Warosoku are known for having tall, wind-resistant flames thanks to their sturdy wicks. In fact, their flames are so resilient that a candle snuffer is necessary for putting them out. While the wicks of their typical mass-produced counterparts are made of cotton, which generates smoke and soot, warosoku’s wicks are made from the stalks of the common rush with washi paper twisted around them, and generate almost no smoke at all. They burn brightly and cleanly, creating a pleasant atmosphere wherever used.
Warosoku's sturdy wicks are made from the stalk of the commn rush, wound with washi
Each and every part of the warosoku crafting process, from making the wicks to adding the final finishing touches, is done by skilled craftspeople who pay careful attention to each and every candle they make.
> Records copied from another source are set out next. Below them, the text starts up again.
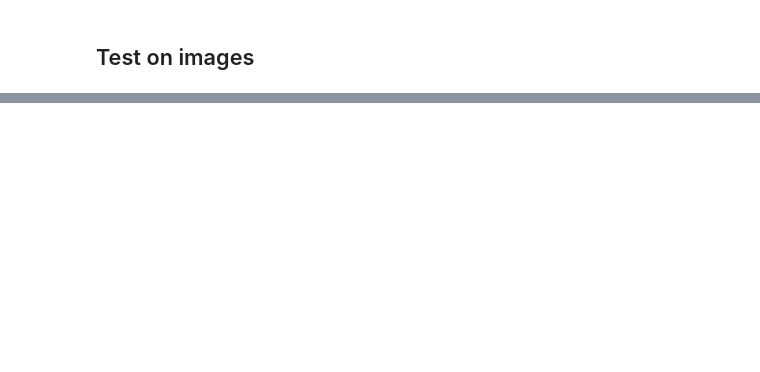
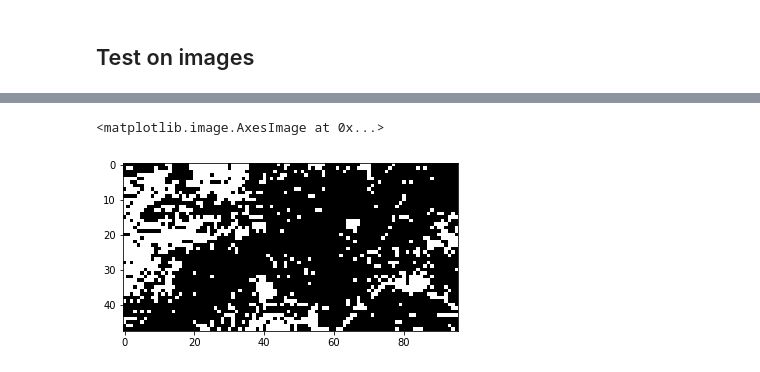
Before and after one commit to LuiseStrathe/urbaneagle_visionai, a Jupyter notebook: notebooks/Base_Model_02.ipynb, the cells around one changed output, grey strips where cells are left out. Drawn from its saved outputs; the diff is of its cells as text; code cells hidden in the pictures; blank space fills up the shorter version.

Commit message:
Base_Model update 2

```diff
--- a/notebooks/Base_Model_02.ipynb
+++ b/notebooks/Base_Model_02.ipynb
@@ -325,7 +305,7 @@ def make_train_set(tiles=tiles, tile_labels=tile_labels, tile_size=tile_size, ba
         image_encoded = tf.image.resize(image_encoded, (tile_size, tile_size))
         return image_encoded, label
 
-    dataset_train = dataset_train_original.map(lambda image, label: encode(image, label)).cache().shuffle(25).batch(batch_size)
+    dataset_train = dataset_train_original.map(lambda image, label: encode(image, label)).cache().shuffle(2500).batch(batch_size)
     dataset_validate = dataset_validate_original.map(lambda image, label: encode(image, label)).cache().batch(batch_size)
 
     return dataset_train, dataset_validate
@@ -350,8 +342,8 @@ def make_model_base(tile_size=tile_size):
       tf.keras.metrics.BinaryAccuracy(name='binary_accuracy'),
       tf.keras.metrics.Precision(name='precision'),
       tf.keras.metrics.Recall(name='recall'),
-      tf.keras.metrics.AUC(name='auc'),
-      tf.keras.metrics.AUC(name='prc', curve='PR'), # precision-recall curve
+      #tf.keras.metrics.AUC(name='auc'),
+      #tf.keras.metrics.AUC(name='prc', curve='PR'), # precision-recall curve
 ]
     initializer = tf.keras.initializers.GlorotUniform(seed=42)
 
@@ -369,9 +361,10 @@ def make_model_base(tile_size=tile_size):
     model.summary()
 
     model.compile(
-        loss='binary_crossentropy',
+        loss=tf.keras.losses.BinaryCrossentropy(from_logits=True),
         optimizer="adam",
         metrics=METRICS,
+
         )
     return model, METRICS
 
@@ -389,4 +400,4 @@ def train_model(model_name="latest", model=model, dataset_train=dataset_train, d
     model.save(model_name)
     return model, history, model_name
 
-model, history, model_name = train_model(model_name="model_base")
+model, history, model_name = train_model(model_name="model_base_1")
@@ -536,6 +587,6 @@ print(f"Tiles are created: {tiles.shape}.")
 # %%
 # predict
-threshold = 0.3
+threshold = 0.45
 probabilities = model.predict(tiles)
 predictions = [1 if x >= threshold else 0 for x in probabilities]
 predictions = np.array(predictions)
@@ -550,4 +601,5 @@ true_predictions = sum(1 if x == y else 0 for x, y in zip(predictions, tile_labe
 tiles_show = predictions.reshape(num_vertical_tiles, num_horizontal_tiles)
 tiles_show[tiles_show == 0] = 0
 tiles_show[tiles_show > 0] = 1
-plt.imshow(tiles_show)
+plt.imshow(tiles_show, cmap='gray')
+# %% [output]
@@ -554,2 +607,4 @@ plt.imshow(tiles_show)
+<matplotlib.image.AxesImage at 0x...>
+[figure, added]
 # %%
 plt.imshow(orig_image)
```
Also changed, not shown: parts of 22 cells of this notebook, 8 other files.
Since the wax, known as mokuro in Japanese, has a low melting temperature, the warosoku artisans can handle it with their bare hands. They dip their hands into bowls of melted wax and hand-coat the wicks layer upon layer. As this process is repeated, the warosoku grow thicker with layers all the way through like the rings of a tree.
Warosoku have been used since ancient times. Although Western-style candles began being imported during the Meiji Period, Japan’s warosoku continue to be used in the traditional manner at Buddhist temples and ceremonies, and have also gained popularity for use in the home for the soothing atmosphere they create.
The Omori family have been making warosoku for six generations in Uchiko, a charming, historic town nestled amongst deep forests at the heart of Ehime Prefecture. During the 1800’s, Uchiko was a major producer of warosoku used around Japan. Though many workshops have disappeared with the introduction of mass produced candles, warosoku remain an important part of Japanese culture. Today, Ehime’s warosoku tradition is carried on by 6th-generation craftsman Taro Omori and his son, Ryotaro, at Omori Warosoku, the last remaining traditional Japanese candle shop in Ehime.
Caring for your warosoku’s flame is easy, and can be done with the use of a shin-kiri, or wick trimmer. When the wick begins to burn down significantly, you can trim it to about 1 - 2 cm while the flame is still alight. This method, which was also used for Western candles until the mid-19th Century, keeps the flame burning efficiently.